Treatment for endometriosis is usually with medications or surgery. The approach you and the doctor choose will depend on the severity of your signs and symptoms and whether you hope to become pregnant.
Generally, doctors recommend trying conservative treatment approaches first, opting for surgery as a last resort.
The doctor may recommend that you take an over-the-counter pain reliever, such as the nonsteroidal anti-inflammatory drugs (NSAIDs) ibuprofen (Advil, Motrin IB, others) or naproxen (Aleve, others), to help ease painful menstrual cramps.
If you find that taking the maximum dose of these medications doesn't provide full relief, you may need to try another approach to manage your signs and symptoms.
Supplemental hormones are sometimes effective in reducing or eliminating the pain of endometriosis. The rise and fall of hormones during the menstrual cycle causes endometrial implants to thicken, break down and bleed. Hormone medication may slow endometrial tissue growth and prevent new implants of endometrial tissue.
Hormone therapy isn't a permanent fix for endometriosis. You could experience a return of your symptoms after stopping treatment.
Therapies used to treat endometriosis include:
Hormonal contraceptives. Birth control pills, patches and vaginal rings help control the hormones responsible for the buildup of endometrial tissue each month. Most women have lighter and shorter menstrual flow when they're using a hormonal contraceptive. Using hormonal contraceptives — especially continuous cycle regimens — may reduce or eliminate the pain of mild to moderate endometriosis.
Gonadotropin-releasing hormone (Gn-RH) agonists and antagonists. These drugs block the production of ovarian-stimulating hormones, lowering estrogen levels and preventing menstruation. This causes endometrial tissue to shrink. Because these drugs create an artificial menopause, taking a low dose of estrogen or progestin along with Gn-RH agonists and antagonists may decrease menopausal side effects, such as hot flashes, vaginal dryness and bone loss. Your periods and the ability to get pregnant return when you stop taking the medication.
Progestin therapy. A progestin-only contraceptive, such as an intrauterine device (Mirena), contraceptive implant or contraceptive injection (Depo-Provera), can halt menstrual periods and the growth of endometrial implants, which may relieve endometriosis signs and symptoms.
Danazol. This drug suppresses the growth of the endometrium by blocking the production of ovarian-stimulating hormones, preventing menstruation and the symptoms of endometriosis. However, danazol may not be the first choice because it can cause serious side effects and can be harmful to the baby if you become pregnant while taking this medication.
If you have endometriosis and are trying to become pregnant, surgery to remove as much endometriosis as possible while preserving your uterus and ovaries (conservative surgery) may increase your chances of success. If you have severe pain from endometriosis, you may also benefit from surgery — however, endometriosis and pain may return.
The doctor may do this procedure laparoscopically or through traditional abdominal surgery in more extensive cases.
Assisted reproductive technologies

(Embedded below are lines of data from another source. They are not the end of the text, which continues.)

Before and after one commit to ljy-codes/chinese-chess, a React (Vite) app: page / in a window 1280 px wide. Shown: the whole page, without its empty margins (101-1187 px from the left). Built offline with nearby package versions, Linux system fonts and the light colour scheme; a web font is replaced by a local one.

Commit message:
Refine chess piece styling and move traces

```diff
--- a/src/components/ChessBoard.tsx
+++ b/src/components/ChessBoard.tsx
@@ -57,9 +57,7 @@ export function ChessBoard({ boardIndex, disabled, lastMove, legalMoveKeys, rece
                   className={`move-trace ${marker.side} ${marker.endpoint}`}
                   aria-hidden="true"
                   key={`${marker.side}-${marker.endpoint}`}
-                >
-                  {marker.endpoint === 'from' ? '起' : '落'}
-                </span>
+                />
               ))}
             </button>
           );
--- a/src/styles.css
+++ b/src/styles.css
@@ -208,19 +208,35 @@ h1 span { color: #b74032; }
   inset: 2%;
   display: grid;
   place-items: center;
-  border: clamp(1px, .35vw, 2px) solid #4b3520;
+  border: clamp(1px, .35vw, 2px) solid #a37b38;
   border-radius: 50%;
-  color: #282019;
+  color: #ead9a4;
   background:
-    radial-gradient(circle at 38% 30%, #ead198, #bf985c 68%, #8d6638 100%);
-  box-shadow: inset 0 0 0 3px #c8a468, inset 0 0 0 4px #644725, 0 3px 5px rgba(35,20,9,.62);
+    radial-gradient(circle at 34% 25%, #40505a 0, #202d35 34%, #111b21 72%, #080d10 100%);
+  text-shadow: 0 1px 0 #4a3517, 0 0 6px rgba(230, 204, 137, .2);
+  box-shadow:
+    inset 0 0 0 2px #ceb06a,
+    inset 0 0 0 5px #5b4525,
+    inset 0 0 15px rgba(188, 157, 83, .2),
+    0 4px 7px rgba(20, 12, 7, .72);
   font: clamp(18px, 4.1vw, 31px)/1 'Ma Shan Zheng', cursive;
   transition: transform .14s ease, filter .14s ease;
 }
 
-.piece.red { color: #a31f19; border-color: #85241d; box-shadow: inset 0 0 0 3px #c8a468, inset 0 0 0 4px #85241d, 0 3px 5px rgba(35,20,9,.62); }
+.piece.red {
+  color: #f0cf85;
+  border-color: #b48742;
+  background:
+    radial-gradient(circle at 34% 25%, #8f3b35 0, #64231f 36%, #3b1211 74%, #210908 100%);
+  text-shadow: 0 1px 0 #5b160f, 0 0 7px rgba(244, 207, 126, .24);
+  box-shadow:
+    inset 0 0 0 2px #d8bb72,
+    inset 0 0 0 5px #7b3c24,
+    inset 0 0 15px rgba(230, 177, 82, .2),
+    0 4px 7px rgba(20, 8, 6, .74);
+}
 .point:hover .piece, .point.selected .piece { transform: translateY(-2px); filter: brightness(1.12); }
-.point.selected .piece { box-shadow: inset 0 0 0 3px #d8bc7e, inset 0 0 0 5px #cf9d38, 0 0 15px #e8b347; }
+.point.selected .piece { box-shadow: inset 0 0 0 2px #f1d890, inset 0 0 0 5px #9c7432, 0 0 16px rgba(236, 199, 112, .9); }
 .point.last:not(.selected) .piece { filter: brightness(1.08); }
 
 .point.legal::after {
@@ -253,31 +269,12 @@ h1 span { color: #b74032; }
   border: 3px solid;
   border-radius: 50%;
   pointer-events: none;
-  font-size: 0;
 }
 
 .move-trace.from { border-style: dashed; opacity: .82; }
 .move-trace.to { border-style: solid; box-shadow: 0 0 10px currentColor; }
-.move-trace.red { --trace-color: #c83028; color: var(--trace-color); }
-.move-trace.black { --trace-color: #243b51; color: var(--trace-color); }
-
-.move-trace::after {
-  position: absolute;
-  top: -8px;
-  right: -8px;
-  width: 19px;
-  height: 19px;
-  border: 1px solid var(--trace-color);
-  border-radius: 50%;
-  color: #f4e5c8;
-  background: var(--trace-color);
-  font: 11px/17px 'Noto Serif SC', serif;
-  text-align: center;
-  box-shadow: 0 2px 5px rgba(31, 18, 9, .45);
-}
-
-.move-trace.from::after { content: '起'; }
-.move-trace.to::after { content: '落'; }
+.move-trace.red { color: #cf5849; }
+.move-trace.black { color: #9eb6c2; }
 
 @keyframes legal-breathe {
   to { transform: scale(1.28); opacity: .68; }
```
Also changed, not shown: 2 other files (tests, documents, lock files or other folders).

Assisted reproductive technologies, such as in vitro fertilization (IVF) to help you become pregnant are sometimes preferable to conservative surgery. Doctors often suggest one of these approaches if conservative surgery doesn't work. If you wish to discuss about any specific problem, you can consult a gynaecologist.